Film Review – Jeff, Who Lives at Home
It is not often that you are lucky enough to see when filmmakers really hit their stride. In my opinion, the Duplass brothers have done just that with their latest film, Jeff, Who Lives at Home. I have enjoyed their previous films, but everything finally comes together for me here.
The film follows title character Jeff (played by Jason Segel), who is in search of his purpose in life. His relationships with his mom (played by Susan Sarandon) and brother (played by Ed Helms) are strained, as neither of them can understand how he drifts through life. At the same time, they find themselves at crossroads in their lives. After Jeff receives a phone call from a wrong number from someone looking for “Kevin,” it sets off a domino chain of events that lead them all on personal journeys as their lives are turned upside down.
The tone of the movie is set from the opening scene, as Segel’s character gives a monologue about his love of the movie Signs, and how despite the movie seeming like a random series of events, it ultimately comes together beautifully in the end. This scene provides an excellent introduction to the character, as well as establishing a language to understand the movie as it goes forward. Everything in the movie has a purpose, and it probably will take multiple views to really appreciate all the nuance that is going on.
The Duplass brothers continue growing as filmmakers. Starting out as indie darlings, this is their second major Hollywood production (following 2010’s Cyrus), and it shows an immense amount of growth. They have moved from casting their friends in their movies to casting Hollywood stars, but their ability to not be lost in the pressure to cast “names” is one of the greatest successes of the movie. Sure, Segel, Helms, and Sarandon are famous and will sell some tickets, but the important thing is that their chemistry together is spectacular and they genuinely feel like a family.
The film is a beautiful meditation on faith—not in a religious sense, but in oneself. Jeff believes he has a purpose in his life and is essentially willing to do anything to find it, even if it is at his own expense: physically, mentally, and emotionally. The film does a great job of speaking to both topics of immediate importance as well as the big picture. And while it might not be as big or as deep as films such as The Matrix or Inception, it still makes me want to talk about it in that way.
The film presents a recurrence of one of the frequently recurring themes in the Duplass brothers’ past work: a dysfunctional family. The thing about their work in Jeff, Who Lives at Home and their other works is that they treat everyone like a human, and there are no caricatures. Characters might be flawed, but everyone has their motivations and they do a good job—it would’ve been really easy to make characters in this movie the “bad guy,” but the flaws make the characters feel human, and the viewer can feel empathetic.
It is a lot of fun to see Segel and Helms getting to exercise their dramatic muscles; both of them are excellent actors who so frequently are associated with their comedic work that this is sometimes forgotten. While there are funny moments in the movie, the heart is what leaves the most lasting impression. It is really moving to see their characters finally come to understand and appreciate each other, moving on from just dealing with each other because they are related.

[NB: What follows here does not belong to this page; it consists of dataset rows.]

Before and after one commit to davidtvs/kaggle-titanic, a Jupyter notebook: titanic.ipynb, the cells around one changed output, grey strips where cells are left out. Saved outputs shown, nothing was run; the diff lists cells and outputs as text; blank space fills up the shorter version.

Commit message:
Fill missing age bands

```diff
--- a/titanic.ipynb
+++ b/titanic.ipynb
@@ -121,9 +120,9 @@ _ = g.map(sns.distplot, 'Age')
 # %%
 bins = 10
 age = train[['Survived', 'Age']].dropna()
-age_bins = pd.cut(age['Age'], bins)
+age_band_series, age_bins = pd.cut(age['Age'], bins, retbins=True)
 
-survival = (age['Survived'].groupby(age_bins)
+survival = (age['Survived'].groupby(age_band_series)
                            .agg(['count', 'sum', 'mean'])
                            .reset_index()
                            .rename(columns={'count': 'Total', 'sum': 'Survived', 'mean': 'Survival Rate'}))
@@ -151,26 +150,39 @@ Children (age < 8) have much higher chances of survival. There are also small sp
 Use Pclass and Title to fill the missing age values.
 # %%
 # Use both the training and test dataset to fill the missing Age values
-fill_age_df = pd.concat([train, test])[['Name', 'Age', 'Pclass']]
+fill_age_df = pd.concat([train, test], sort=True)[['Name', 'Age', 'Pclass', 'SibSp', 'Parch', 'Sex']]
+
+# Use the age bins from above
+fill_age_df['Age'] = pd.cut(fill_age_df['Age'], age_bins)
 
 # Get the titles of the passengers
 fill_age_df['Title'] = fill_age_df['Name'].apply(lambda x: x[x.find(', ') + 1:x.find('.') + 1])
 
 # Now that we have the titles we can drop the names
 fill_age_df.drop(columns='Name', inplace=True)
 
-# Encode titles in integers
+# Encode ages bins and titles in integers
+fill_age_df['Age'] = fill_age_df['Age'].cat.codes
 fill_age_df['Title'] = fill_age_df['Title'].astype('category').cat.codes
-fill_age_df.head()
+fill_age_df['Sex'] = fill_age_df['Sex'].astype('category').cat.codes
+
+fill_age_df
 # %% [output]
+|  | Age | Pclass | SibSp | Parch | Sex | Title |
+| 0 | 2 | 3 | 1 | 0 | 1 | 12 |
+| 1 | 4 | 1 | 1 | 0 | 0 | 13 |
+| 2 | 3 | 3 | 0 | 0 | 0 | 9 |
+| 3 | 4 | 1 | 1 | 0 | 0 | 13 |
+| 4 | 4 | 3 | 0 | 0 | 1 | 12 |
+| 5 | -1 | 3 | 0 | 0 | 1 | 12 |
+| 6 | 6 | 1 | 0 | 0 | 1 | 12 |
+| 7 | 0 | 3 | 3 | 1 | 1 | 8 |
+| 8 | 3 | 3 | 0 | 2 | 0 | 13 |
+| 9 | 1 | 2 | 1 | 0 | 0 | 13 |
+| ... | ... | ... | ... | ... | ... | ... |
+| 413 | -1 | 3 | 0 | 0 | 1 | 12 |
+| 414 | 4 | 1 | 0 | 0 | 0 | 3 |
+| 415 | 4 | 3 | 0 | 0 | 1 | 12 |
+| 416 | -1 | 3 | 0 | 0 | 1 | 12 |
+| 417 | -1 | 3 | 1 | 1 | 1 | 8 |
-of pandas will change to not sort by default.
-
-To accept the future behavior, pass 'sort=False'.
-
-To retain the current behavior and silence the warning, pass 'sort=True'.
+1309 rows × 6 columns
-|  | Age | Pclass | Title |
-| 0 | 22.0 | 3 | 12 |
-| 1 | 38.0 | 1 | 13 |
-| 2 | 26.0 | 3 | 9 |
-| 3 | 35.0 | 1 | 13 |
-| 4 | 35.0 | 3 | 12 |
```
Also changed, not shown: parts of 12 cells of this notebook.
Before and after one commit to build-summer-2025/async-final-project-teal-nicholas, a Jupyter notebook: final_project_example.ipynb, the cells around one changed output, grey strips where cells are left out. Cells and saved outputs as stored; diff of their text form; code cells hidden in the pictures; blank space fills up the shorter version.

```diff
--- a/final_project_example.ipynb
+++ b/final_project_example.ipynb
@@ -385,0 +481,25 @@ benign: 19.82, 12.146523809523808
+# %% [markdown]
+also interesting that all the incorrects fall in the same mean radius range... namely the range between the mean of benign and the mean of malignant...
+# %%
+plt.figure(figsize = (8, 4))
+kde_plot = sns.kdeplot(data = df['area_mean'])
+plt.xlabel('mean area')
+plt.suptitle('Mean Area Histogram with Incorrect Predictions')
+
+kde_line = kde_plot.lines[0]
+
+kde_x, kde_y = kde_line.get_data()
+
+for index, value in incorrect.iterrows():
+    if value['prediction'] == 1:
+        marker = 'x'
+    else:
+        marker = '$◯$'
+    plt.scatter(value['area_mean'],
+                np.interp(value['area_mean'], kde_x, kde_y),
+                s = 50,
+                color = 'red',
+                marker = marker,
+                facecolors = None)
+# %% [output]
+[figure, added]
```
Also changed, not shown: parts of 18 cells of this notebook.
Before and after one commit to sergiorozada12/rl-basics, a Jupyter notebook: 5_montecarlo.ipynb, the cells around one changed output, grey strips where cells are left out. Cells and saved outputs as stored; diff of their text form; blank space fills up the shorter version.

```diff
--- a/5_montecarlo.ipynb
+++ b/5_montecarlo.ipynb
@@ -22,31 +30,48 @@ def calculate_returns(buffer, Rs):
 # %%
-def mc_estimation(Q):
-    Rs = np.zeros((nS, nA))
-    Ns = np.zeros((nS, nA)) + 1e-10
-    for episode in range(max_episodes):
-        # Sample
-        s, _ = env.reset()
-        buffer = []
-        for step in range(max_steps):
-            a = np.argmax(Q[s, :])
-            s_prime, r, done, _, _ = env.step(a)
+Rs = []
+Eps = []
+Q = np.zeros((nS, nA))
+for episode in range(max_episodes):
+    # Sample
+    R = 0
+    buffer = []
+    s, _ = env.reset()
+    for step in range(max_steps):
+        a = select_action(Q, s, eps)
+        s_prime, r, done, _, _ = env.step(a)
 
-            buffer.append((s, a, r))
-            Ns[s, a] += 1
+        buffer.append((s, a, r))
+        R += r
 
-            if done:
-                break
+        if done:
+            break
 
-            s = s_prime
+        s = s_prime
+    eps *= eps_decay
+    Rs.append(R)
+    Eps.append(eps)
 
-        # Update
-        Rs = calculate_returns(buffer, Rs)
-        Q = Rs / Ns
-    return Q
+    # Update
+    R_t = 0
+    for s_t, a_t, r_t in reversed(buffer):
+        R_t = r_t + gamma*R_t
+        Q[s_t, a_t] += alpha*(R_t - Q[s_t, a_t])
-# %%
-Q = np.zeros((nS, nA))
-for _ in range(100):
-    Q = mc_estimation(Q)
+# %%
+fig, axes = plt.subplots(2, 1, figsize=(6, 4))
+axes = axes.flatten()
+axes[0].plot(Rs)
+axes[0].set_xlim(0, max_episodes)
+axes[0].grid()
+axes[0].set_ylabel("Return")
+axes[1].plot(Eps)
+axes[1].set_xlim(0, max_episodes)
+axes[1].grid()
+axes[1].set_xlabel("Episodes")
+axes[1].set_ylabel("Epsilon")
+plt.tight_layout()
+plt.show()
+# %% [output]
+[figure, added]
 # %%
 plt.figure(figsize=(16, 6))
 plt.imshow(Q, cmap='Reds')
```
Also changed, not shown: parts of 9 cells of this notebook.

It is also nice to see Sarandon get another role with some meat on it; it has been a while and she clearly still has talent.
Even more so than the topline talent, the Duplass brothers have done an excellent job of casting their supporting actors, choosing veterans such as Judy Greer and forgotten stars such as Rae Dawn Chong. Their screen time might be short, but their contributions are immense. I wouldn’t go so far as to compare the Duplass brothers to Quentin Tarantino in their ability to think outside the box for actors, but they have done a good job in not getting bogged down in casting stars. Also, while they might be growing their talent pool, frequent Duplass actor Steve Zissis makes an appearance in a smaller role, but an equally important one.
To me, the first thing I look for in a movie is entrainment value. If it makes me want to talk about themes, ideas, or story, that is just gravy. Jeff, Who Lives at Home is one of the rare films that makes me want to talk about all of those elements. To me, that is a huge success. I’m sure not everyone will love it, but I think it is worth watching—at the very least, we should try to make more movies like this.
Final Grade: A